Modification records

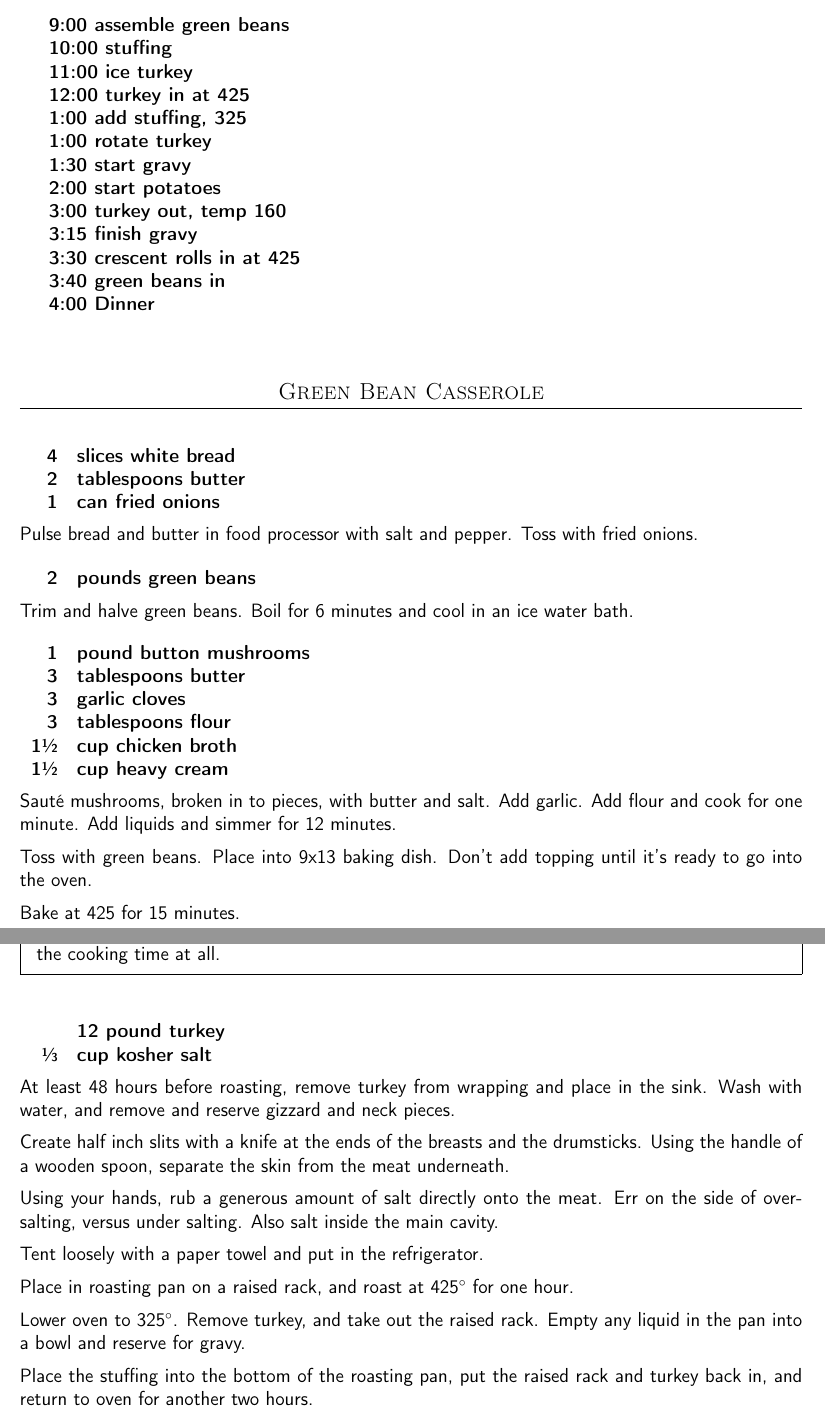
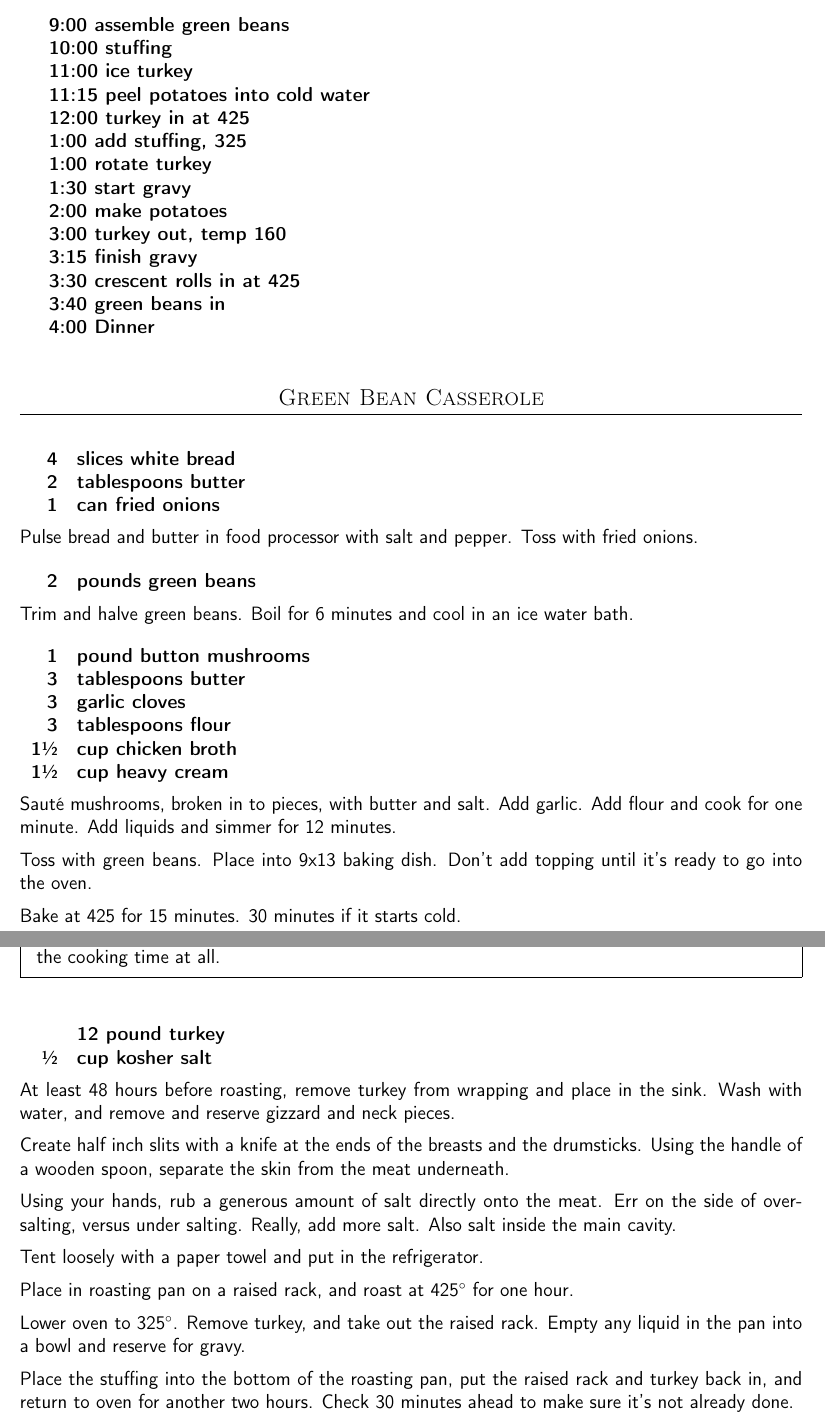
Before and after one commit to chase-seibert/cookbook, a LaTeX thesis (Cookbook.tex, which reads turkey.tex): two parts of pages 35 and 36 of 47, joined at a grey line, cut so that both start at the same text. Compiled offline with pdfLaTeX.

Commit message:
Thanksgiving tweaks

```diff
--- a/turkey.tex
+++ b/turkey.tex
@@ -7,11 +7,12 @@ Rough timeline for the big day!
     & 9:00 assemble green beans \\
     & 10:00 stuffing \\
     & 11:00 ice turkey \\
+    & 11:15 peel potatoes into cold water \\
     & 12:00 turkey in at 425 \\
     & 1:00 add stuffing, 325 \\
     & 1:00 rotate turkey \\
     & 1:30 start gravy \\
-    & 2:00 start potatoes \\
+    & 2:00 make potatoes \\
     & 3:00 turkey out, temp 160 \\
     & 3:15 finish gravy \\
     & 3:30 crescent rolls in at 425 \\
@@ -48,7 +49,7 @@ Sauté mushrooms, broken in to pieces, with butter and salt. Add garlic. Add flo
 
 Toss with green beans. Place into 9x13 baking dish. Don't add topping until it's ready to go into the oven.
 
-Bake at 425 for 15 minutes.
+Bake at 425 for 15 minutes. 30 minutes if it starts cold.
 
 \subsection{Stuffing}
 
@@ -82,22 +83,29 @@ In dutch oven, sauté onion and celery in butter with salt until just starting t
 
 \ingredients{
                      & 12 pound turkey \\
-    \sfrac{1}{3} & cup kosher salt \\
+    \sfrac{1}{2} & cup kosher salt \\
 }
 
-At least 48 hours before roasting, remove turkey from wrapping and place in the sink. Wash with water, and remove and reserve gizzard and neck pieces.
+At least 48 hours before roasting, remove turkey from wrapping and place in the sink.
+Wash with water, and remove and reserve gizzard and neck pieces.
 
-Create half inch slits with a knife at the ends of the breasts and the drumsticks. Using the handle of a wooden spoon, separate the skin from the meat underneath.
+Create half inch slits with a knife at the ends of the breasts and the drumsticks.
+Using the handle of a wooden spoon, separate the skin from the meat underneath.
 
-Using your hands, rub a generous amount of salt directly onto the meat. Err on the side of over-salting, versus under salting. Also salt inside the main cavity.
+Using your hands, rub a generous amount of salt directly onto the meat.
+Err on the side of over-salting, versus under salting. Really, add more salt.
+Also salt inside the main cavity.
 
 Tent loosely with a paper towel and put in the refrigerator.
 
 Place in roasting pan on a raised rack, and roast at 425\degree{} for one hour.
 
-Lower oven to 325\degree{}. Remove turkey, and take out the raised rack. Empty any liquid in the pan into a bowl and reserve for gravy.
+Lower oven to 325\degree{}. Remove turkey, and take out the raised rack.
+Empty any liquid in the pan into a bowl and reserve for gravy.
 
-Place the stuffing into the bottom of the roasting pan, put the raised rack and turkey back in, and return to oven for another two hours.
+Place the stuffing into the bottom of the roasting pan, put the raised rack
+and turkey back in, and return to oven for another two hours. Check 30 minutes
+ahead to make sure it's not already done.
 
 \newpage
 \subsection{Gravy}
```
Also changed, not shown: turkey.tex (4 more changed lines).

__What you are asked to do__
Leaving aside the images, write out every entry above exactly.

__Answer section__
Before and after one commit to chase-seibert/cookbook, a LaTeX thesis (Cookbook.tex, which reads turkey.tex): two parts of pages 35 and 36 of 47, joined at a grey line, cut so that both start at the same text. Compiled offline with pdfLaTeX.

Commit message:
Thanksgiving tweaks

```diff
--- a/turkey.tex
+++ b/turkey.tex
@@ -7,11 +7,12 @@ Rough timeline for the big day!
     & 9:00 assemble green beans \\
     & 10:00 stuffing \\
     & 11:00 ice turkey \\
+    & 11:15 peel potatoes into cold water \\
     & 12:00 turkey in at 425 \\
     & 1:00 add stuffing, 325 \\
     & 1:00 rotate turkey \\
     & 1:30 start gravy \\
-    & 2:00 start potatoes \\
+    & 2:00 make potatoes \\
     & 3:00 turkey out, temp 160 \\
     & 3:15 finish gravy \\
     & 3:30 crescent rolls in at 425 \\
@@ -48,7 +49,7 @@ Sauté mushrooms, broken in to pieces, with butter and salt. Add garlic. Add flo
 
 Toss with green beans. Place into 9x13 baking dish. Don't add topping until it's ready to go into the oven.
 
-Bake at 425 for 15 minutes.
+Bake at 425 for 15 minutes. 30 minutes if it starts cold.
 
 \subsection{Stuffing}
 
@@ -82,22 +83,29 @@ In dutch oven, sauté onion and celery in butter with salt until just starting t
 
 \ingredients{
                      & 12 pound turkey \\
-    \sfrac{1}{3} & cup kosher salt \\
+    \sfrac{1}{2} & cup kosher salt \\
 }
 
-At least 48 hours before roasting, remove turkey from wrapping and place in the sink. Wash with water, and remove and reserve gizzard and neck pieces.
+At least 48 hours before roasting, remove turkey from wrapping and place in the sink.
+Wash with water, and remove and reserve gizzard and neck pieces.
 
-Create half inch slits with a knife at the ends of the breasts and the drumsticks. Using the handle of a wooden spoon, separate the skin from the meat underneath.
+Create half inch slits with a knife at the ends of the breasts and the drumsticks.
+Using the handle of a wooden spoon, separate the skin from the meat underneath.
 
-Using your hands, rub a generous amount of salt directly onto the meat. Err on the side of over-salting, versus under salting. Also salt inside the main cavity.
+Using your hands, rub a generous amount of salt directly onto the meat.
+Err on the side of over-salting, versus under salting. Really, add more salt.
+Also salt inside the main cavity.
 
 Tent loosely with a paper towel and put in the refrigerator.
 
 Place in roasting pan on a raised rack, and roast at 425\degree{} for one hour.
 
-Lower oven to 325\degree{}. Remove turkey, and take out the raised rack. Empty any liquid in the pan into a bowl and reserve for gravy.
+Lower oven to 325\degree{}. Remove turkey, and take out the raised rack.
+Empty any liquid in the pan into a bowl and reserve for gravy.
 
-Place the stuffing into the bottom of the roasting pan, put the raised rack and turkey back in, and return to oven for another two hours.
+Place the stuffing into the bottom of the roasting pan, put the raised rack
+and turkey back in, and return to oven for another two hours. Check 30 minutes
+ahead to make sure it's not already done.
 
 \newpage
 \subsection{Gravy}
```
Also changed, not shown: turkey.tex (4 more changed lines).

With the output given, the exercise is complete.